January 10, 2005
While green vegetation covers the lowlands of western Morocco, winter visits the Atlas Mountains at its center. Acquired on January 1, 2005, this true-color Terra MODIS image shows a country rich in color, history, and geography. To the west is the Atlantic Ocean; to the northeast is the Mediterranean Sea. Between the two is the Strait of Gibraltar. To the southwest is Algeria, with which Morocco shares an uneasy border. This region of North Africa has come under the influence or control of the Berbers, Phoenicians, Romans, Arabians, and the French at one time or another, and each has made an impression on the country's culture. The famous city of Casablanca appears as a grey smudge on Morocco's northwestern coast, and the nation's capital, Rabat, sits on the coast just about 75 kilometers to the northeast, right where the coast curves abruptly to the north toward the Strait of Gibraltar. The city of Tangier, Morocco's most common point of entry, sits on the western side of the tip.

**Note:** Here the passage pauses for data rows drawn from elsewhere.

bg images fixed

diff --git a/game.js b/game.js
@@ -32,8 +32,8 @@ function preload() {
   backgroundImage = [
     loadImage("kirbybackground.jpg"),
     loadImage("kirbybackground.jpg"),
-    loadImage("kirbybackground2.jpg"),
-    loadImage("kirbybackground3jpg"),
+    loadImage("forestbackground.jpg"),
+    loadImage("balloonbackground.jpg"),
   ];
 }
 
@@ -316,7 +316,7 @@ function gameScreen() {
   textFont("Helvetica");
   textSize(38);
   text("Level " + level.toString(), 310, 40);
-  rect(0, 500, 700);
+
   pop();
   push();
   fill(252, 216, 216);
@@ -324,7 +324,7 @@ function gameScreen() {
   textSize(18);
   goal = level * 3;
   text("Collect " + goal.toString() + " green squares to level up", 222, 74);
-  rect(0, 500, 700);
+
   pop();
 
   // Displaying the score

Toward the bottom right side of the image is a portion of the northwestern edge of the Sahara Desert, known as the Great Western Erg in Algeria.